# Task brief
Each line that holds the word "href" counts once; give the total for the records below and nothing else.

(Source records)
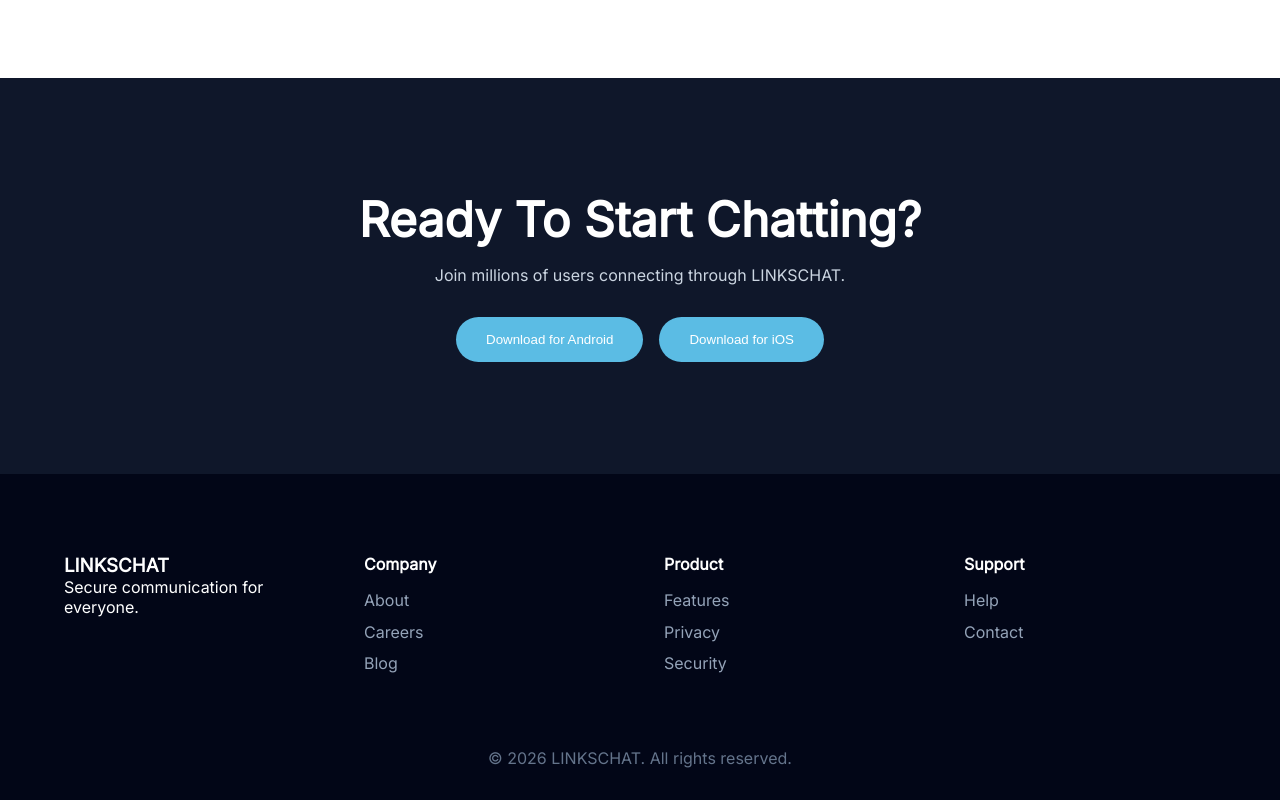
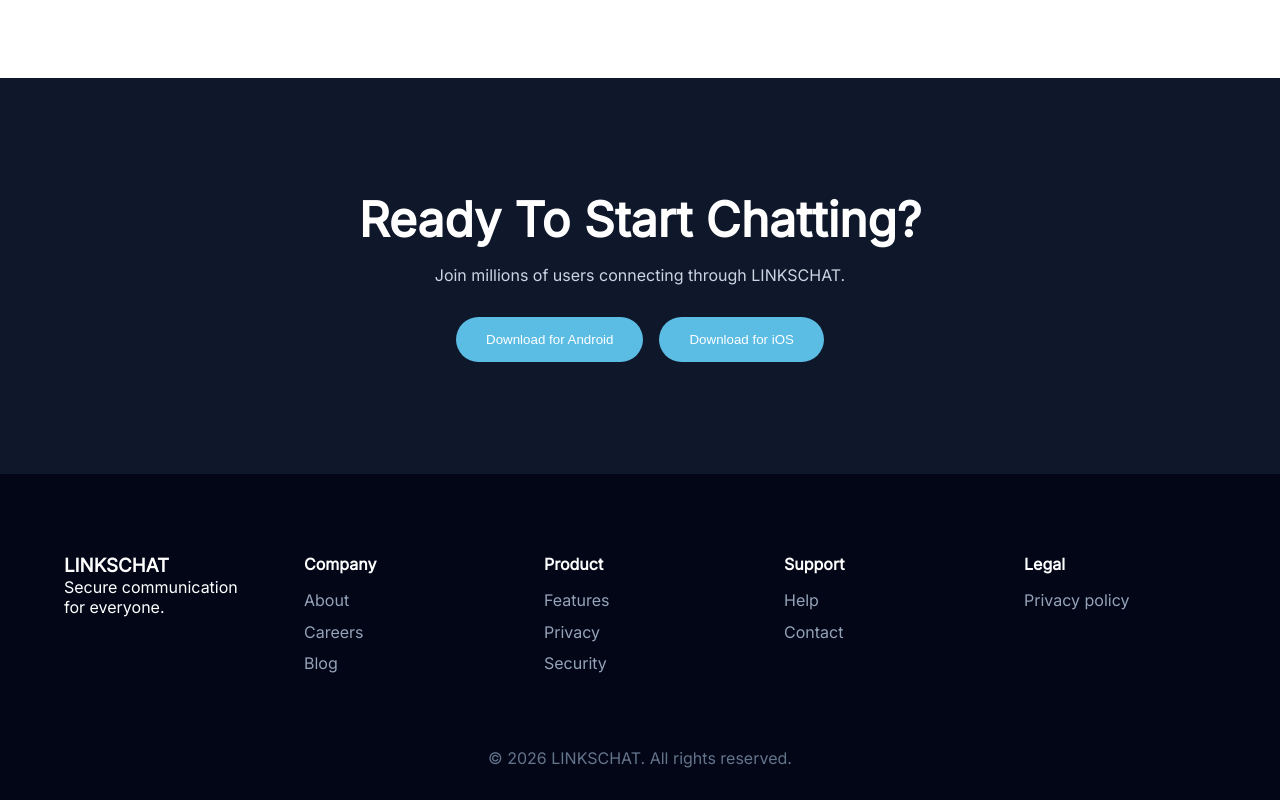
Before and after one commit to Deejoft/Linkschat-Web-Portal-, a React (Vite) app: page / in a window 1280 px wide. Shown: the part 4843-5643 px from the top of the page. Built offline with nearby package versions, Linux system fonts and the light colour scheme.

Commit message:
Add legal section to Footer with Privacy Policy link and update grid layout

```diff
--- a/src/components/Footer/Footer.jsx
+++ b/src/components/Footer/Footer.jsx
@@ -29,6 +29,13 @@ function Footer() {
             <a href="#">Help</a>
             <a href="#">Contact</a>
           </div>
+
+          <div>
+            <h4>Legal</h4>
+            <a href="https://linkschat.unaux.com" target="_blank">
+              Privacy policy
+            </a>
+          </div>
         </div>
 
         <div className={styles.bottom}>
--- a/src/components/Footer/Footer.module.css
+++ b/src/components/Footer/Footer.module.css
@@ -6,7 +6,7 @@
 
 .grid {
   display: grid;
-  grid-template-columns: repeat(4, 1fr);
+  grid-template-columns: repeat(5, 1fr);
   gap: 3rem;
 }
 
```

# Solution for this task
3